- **YOUR OBJECTIVE**
Copy out all lines bearing the word "styles" from the listing below.
^^^^^^^^
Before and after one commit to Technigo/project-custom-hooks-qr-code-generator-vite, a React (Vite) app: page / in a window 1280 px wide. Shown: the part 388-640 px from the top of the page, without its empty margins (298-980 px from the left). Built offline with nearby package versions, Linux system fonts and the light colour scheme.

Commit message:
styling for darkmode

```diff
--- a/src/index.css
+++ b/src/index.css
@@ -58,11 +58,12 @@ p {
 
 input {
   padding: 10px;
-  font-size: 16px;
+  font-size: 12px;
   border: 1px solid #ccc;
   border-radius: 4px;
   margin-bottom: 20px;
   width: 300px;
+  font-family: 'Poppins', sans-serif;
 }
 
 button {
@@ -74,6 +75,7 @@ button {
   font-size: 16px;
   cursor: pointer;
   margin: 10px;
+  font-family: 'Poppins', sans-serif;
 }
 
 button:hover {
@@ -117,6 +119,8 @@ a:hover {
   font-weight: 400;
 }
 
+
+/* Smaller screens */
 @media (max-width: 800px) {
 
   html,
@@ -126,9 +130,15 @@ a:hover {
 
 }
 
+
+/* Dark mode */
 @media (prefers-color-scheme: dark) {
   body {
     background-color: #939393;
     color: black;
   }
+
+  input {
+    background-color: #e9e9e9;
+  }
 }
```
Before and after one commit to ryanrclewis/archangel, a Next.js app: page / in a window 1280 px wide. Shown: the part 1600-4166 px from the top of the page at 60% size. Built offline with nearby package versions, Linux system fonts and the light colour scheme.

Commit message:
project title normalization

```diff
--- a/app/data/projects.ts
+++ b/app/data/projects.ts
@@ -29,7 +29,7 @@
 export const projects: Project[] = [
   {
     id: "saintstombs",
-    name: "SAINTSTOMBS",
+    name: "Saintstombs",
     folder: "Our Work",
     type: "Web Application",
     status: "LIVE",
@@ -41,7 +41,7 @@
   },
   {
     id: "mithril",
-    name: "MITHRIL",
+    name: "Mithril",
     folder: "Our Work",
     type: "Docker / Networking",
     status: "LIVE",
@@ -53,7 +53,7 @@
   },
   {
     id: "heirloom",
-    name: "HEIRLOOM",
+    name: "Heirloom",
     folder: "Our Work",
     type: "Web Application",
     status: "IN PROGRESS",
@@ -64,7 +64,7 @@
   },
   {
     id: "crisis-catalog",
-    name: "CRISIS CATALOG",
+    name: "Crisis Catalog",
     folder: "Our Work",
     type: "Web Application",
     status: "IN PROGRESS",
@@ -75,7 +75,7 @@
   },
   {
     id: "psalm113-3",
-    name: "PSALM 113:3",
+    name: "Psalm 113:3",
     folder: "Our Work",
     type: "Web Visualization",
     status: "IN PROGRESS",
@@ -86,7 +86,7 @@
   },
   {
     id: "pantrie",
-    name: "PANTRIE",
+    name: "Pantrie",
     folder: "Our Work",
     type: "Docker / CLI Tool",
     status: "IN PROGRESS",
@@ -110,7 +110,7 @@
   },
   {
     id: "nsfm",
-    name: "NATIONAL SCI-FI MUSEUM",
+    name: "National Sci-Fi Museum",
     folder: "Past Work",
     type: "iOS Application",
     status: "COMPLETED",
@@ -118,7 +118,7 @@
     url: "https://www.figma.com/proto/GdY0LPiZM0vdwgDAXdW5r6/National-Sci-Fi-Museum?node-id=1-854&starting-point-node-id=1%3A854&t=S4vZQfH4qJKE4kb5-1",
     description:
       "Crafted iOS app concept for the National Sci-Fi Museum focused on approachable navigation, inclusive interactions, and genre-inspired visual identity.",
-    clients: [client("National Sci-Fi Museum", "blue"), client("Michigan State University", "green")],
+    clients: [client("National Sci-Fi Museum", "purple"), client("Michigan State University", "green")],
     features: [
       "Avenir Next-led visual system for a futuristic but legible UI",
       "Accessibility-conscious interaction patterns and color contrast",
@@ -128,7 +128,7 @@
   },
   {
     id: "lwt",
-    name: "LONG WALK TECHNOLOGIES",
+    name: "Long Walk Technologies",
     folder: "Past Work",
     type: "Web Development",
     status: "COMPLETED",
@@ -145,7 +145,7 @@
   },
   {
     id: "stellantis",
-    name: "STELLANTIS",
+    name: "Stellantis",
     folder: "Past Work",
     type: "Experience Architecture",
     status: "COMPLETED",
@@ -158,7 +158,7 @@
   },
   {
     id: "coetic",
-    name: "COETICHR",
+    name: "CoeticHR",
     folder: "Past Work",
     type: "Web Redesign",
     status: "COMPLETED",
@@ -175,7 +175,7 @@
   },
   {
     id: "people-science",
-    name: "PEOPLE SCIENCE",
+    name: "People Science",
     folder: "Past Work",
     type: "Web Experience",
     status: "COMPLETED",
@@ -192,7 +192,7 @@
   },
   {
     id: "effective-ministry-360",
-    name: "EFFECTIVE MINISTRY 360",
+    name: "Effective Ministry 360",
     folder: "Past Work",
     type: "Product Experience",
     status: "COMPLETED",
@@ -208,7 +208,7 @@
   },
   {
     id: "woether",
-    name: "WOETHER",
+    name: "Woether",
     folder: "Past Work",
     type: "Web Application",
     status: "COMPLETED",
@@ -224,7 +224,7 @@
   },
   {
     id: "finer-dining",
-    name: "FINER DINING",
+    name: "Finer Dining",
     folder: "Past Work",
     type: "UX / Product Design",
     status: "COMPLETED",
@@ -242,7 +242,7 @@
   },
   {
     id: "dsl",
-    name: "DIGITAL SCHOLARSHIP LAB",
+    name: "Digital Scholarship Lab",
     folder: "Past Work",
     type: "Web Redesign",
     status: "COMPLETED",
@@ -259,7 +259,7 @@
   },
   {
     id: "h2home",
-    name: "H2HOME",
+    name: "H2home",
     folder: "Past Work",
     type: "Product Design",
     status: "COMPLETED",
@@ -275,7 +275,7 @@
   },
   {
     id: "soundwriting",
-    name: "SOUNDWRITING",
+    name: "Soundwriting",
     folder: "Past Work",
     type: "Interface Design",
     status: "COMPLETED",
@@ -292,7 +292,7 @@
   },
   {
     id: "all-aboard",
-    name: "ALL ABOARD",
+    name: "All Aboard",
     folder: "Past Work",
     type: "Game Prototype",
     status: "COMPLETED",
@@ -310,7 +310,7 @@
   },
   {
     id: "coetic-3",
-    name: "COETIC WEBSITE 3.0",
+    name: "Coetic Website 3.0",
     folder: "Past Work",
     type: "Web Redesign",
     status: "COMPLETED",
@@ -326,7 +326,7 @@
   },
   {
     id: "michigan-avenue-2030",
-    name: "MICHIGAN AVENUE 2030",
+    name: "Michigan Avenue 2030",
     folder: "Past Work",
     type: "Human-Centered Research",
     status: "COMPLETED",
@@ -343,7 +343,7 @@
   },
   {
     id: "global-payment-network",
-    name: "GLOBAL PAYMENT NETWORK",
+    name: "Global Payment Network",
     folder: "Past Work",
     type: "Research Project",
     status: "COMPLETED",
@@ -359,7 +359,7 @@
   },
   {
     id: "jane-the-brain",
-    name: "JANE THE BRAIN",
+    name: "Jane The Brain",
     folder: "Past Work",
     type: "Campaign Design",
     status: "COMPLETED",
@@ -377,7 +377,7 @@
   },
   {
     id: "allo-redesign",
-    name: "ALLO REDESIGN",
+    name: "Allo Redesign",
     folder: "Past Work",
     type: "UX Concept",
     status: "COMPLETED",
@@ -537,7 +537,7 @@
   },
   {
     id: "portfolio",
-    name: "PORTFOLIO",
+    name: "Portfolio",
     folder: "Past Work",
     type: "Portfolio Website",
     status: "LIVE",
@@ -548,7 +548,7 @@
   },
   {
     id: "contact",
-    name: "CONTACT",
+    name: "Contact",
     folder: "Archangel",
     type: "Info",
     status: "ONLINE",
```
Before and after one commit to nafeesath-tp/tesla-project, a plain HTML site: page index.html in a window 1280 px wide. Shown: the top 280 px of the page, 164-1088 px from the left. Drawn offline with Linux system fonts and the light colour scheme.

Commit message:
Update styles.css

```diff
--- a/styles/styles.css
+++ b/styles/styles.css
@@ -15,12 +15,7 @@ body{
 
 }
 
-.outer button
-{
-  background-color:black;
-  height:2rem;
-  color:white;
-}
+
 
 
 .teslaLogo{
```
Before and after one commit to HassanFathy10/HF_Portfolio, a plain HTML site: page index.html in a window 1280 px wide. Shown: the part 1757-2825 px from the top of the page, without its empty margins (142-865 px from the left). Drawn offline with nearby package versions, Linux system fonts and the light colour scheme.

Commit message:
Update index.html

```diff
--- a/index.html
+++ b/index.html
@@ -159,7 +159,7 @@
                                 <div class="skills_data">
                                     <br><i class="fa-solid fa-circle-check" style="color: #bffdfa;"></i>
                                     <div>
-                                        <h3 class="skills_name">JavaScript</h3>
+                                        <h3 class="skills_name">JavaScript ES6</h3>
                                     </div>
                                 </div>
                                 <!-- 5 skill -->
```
^^^^^^^^
- **RESULT OF THIS TASK**
Update styles.css
--- a/styles/styles.css
+++ b/styles/styles.css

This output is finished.